"""
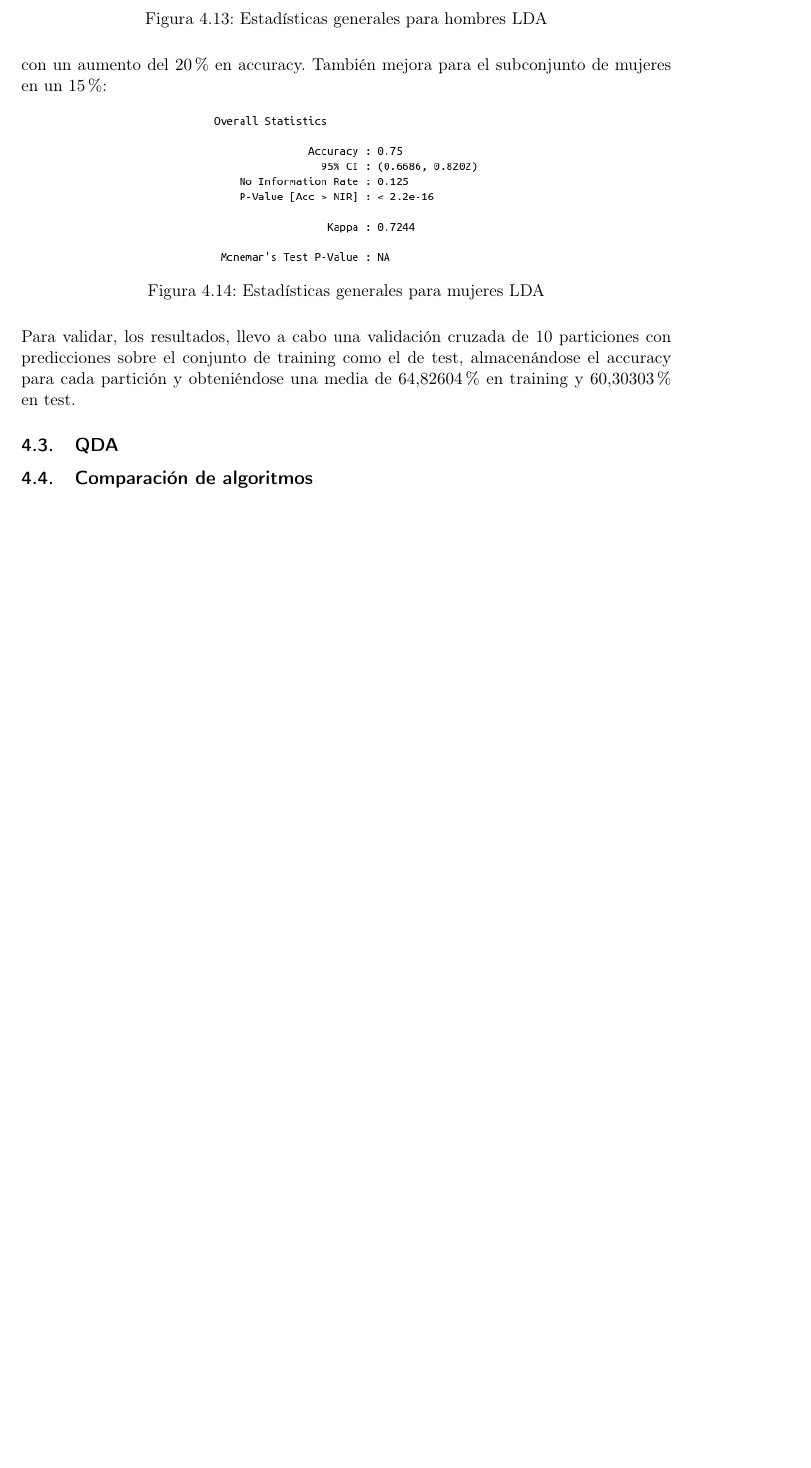
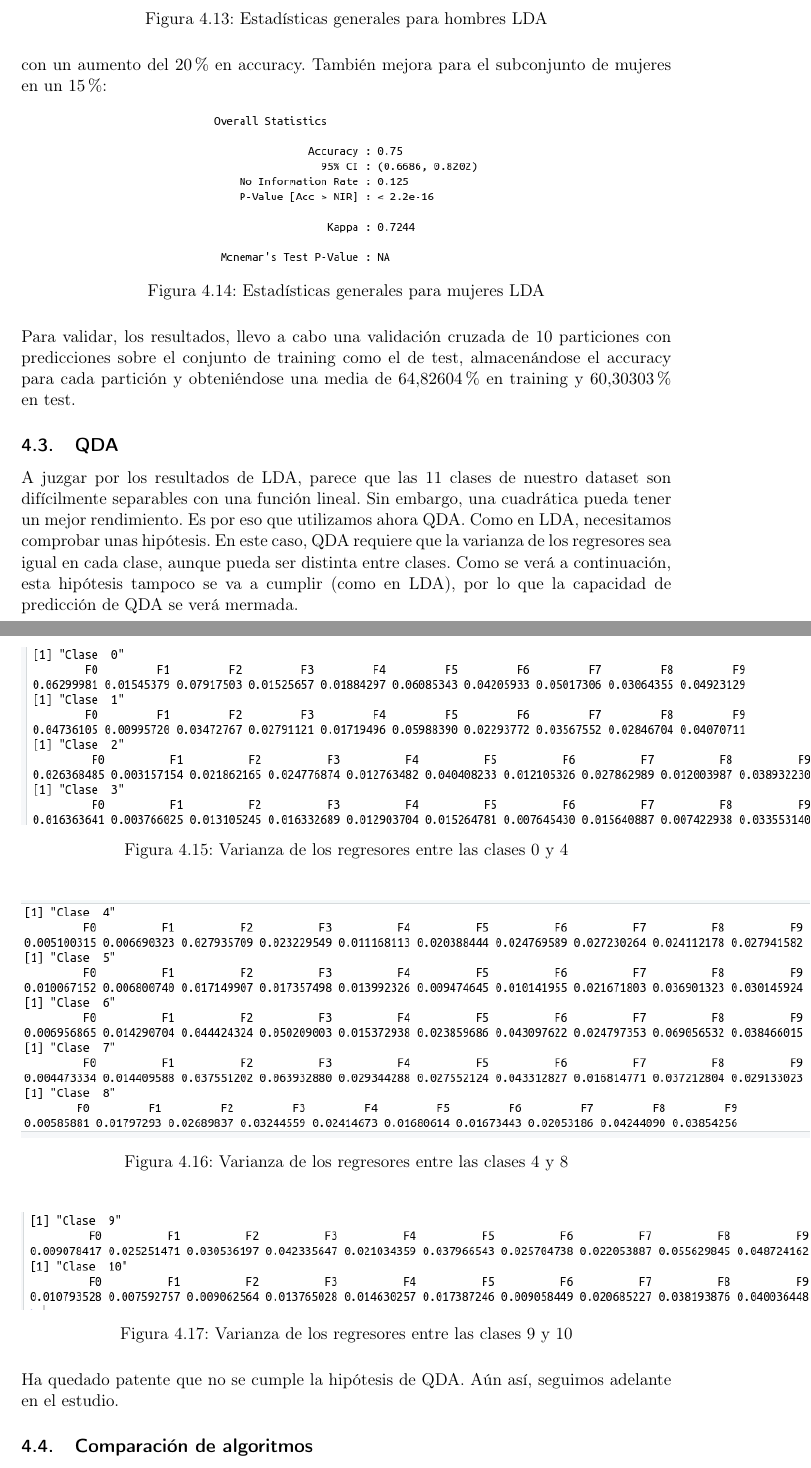
Before and after one commit to luisbalru/EDA-REG-CLASS, a LaTeX document (doc/TI-Balderas-Ruiz-Luis.tex): part of page 54 of 55 before the commit and two parts of pages 54 and 55 of 56 after it, the two joined at a grey line, cut so that both start at the same text, the shorter picture padded with empty space. Compiled offline with pdfLaTeX.

```diff
--- a/doc/TI-Balderas-Ruiz-Luis.tex
+++ b/doc/TI-Balderas-Ruiz-Luis.tex
@@ -1753,6 +1753,31 @@
 
 \subsection{QDA}
 
+A juzgar por los resultados de LDA, parece que las 11 clases de nuestro dataset son difícilmente separables con una función lineal. Sin embargo, una cuadrática pueda tener un mejor rendimiento. Es por eso que utilizamos ahora QDA. Como en LDA, necesitamos comprobar unas hipótesis. En este caso, QDA requiere que la varianza de los regresores sea igual en cada clase, aunque pueda ser distinta entre clases. Como se verá a continuación, esta hipótesis tampoco se va a cumplir (como en LDA), por lo que la capacidad de predicción de QDA se verá mermada.
+
+\begin{figure}[H] %con el [H] le obligamos a situar aquí la figura
+	\centering
+	\includegraphics[scale=0.6]{var1-qda.png}  %el parámetro scale permite agrandar o chicar la imagen. En el nombre de archivo puede especificar directorios
+	\caption{Varianza de los regresores entre las clases 0 y 4}
+	\label{fig:var1-qda}
+\end{figure}
+
+\begin{figure}[H] %con el [H] le obligamos a situar aquí la figura
+	\centering
+	\includegraphics[scale=0.6]{var2-qda.png}  %el parámetro scale permite agrandar o chicar la imagen. En el nombre de archivo puede especificar directorios
+	\caption{Varianza de los regresores entre las clases 4 y 8}
+	\label{fig:var2-qda}
+\end{figure}
+
+\begin{figure}[H] %con el [H] le obligamos a situar aquí la figura
+	\centering
+	\includegraphics[scale=0.6]{var3-qda.png}  %el parámetro scale permite agrandar o chicar la imagen. En el nombre de archivo puede especificar directorios
+	\caption{Varianza de los regresores entre las clases 9 y 10}
+	\label{fig:var3-qda}
+\end{figure}
+
+Ha quedado patente que no se cumple la hipótesis de QDA. Aún así, seguimos adelante en el estudio.
+
 \subsection{Comparación de algoritmos}
 \newpage
 \section{Bibliografía}
```
Also changed, not shown: 1 other file.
"""
What needs to be done
Would you please copy the material exactly, leaving all the pictures out?

Answer to this problem
Before and after one commit to luisbalru/EDA-REG-CLASS, a LaTeX document (doc/TI-Balderas-Ruiz-Luis.tex): part of page 54 of 55 before the commit and two parts of pages 54 and 55 of 56 after it, the two joined at a grey line, cut so that both start at the same text, the shorter picture padded with empty space. Compiled offline with pdfLaTeX.

```diff
--- a/doc/TI-Balderas-Ruiz-Luis.tex
+++ b/doc/TI-Balderas-Ruiz-Luis.tex
@@ -1753,6 +1753,31 @@
 
 \subsection{QDA}
 
+A juzgar por los resultados de LDA, parece que las 11 clases de nuestro dataset son difícilmente separables con una función lineal. Sin embargo, una cuadrática pueda tener un mejor rendimiento. Es por eso que utilizamos ahora QDA. Como en LDA, necesitamos comprobar unas hipótesis. En este caso, QDA requiere que la varianza de los regresores sea igual en cada clase, aunque pueda ser distinta entre clases. Como se verá a continuación, esta hipótesis tampoco se va a cumplir (como en LDA), por lo que la capacidad de predicción de QDA se verá mermada.
+
+\begin{figure}[H] %con el [H] le obligamos a situar aquí la figura
+	\centering
+	\includegraphics[scale=0.6]{var1-qda.png}  %el parámetro scale permite agrandar o chicar la imagen. En el nombre de archivo puede especificar directorios
+	\caption{Varianza de los regresores entre las clases 0 y 4}
+	\label{fig:var1-qda}
+\end{figure}
+
+\begin{figure}[H] %con el [H] le obligamos a situar aquí la figura
+	\centering
+	\includegraphics[scale=0.6]{var2-qda.png}  %el parámetro scale permite agrandar o chicar la imagen. En el nombre de archivo puede especificar directorios
+	\caption{Varianza de los regresores entre las clases 4 y 8}
+	\label{fig:var2-qda}
+\end{figure}
+
+\begin{figure}[H] %con el [H] le obligamos a situar aquí la figura
+	\centering
+	\includegraphics[scale=0.6]{var3-qda.png}  %el parámetro scale permite agrandar o chicar la imagen. En el nombre de archivo puede especificar directorios
+	\caption{Varianza de los regresores entre las clases 9 y 10}
+	\label{fig:var3-qda}
+\end{figure}
+
+Ha quedado patente que no se cumple la hipótesis de QDA. Aún así, seguimos adelante en el estudio.
+
 \subsection{Comparación de algoritmos}
 \newpage
 \section{Bibliografía}
```
Also changed, not shown: 1 other file.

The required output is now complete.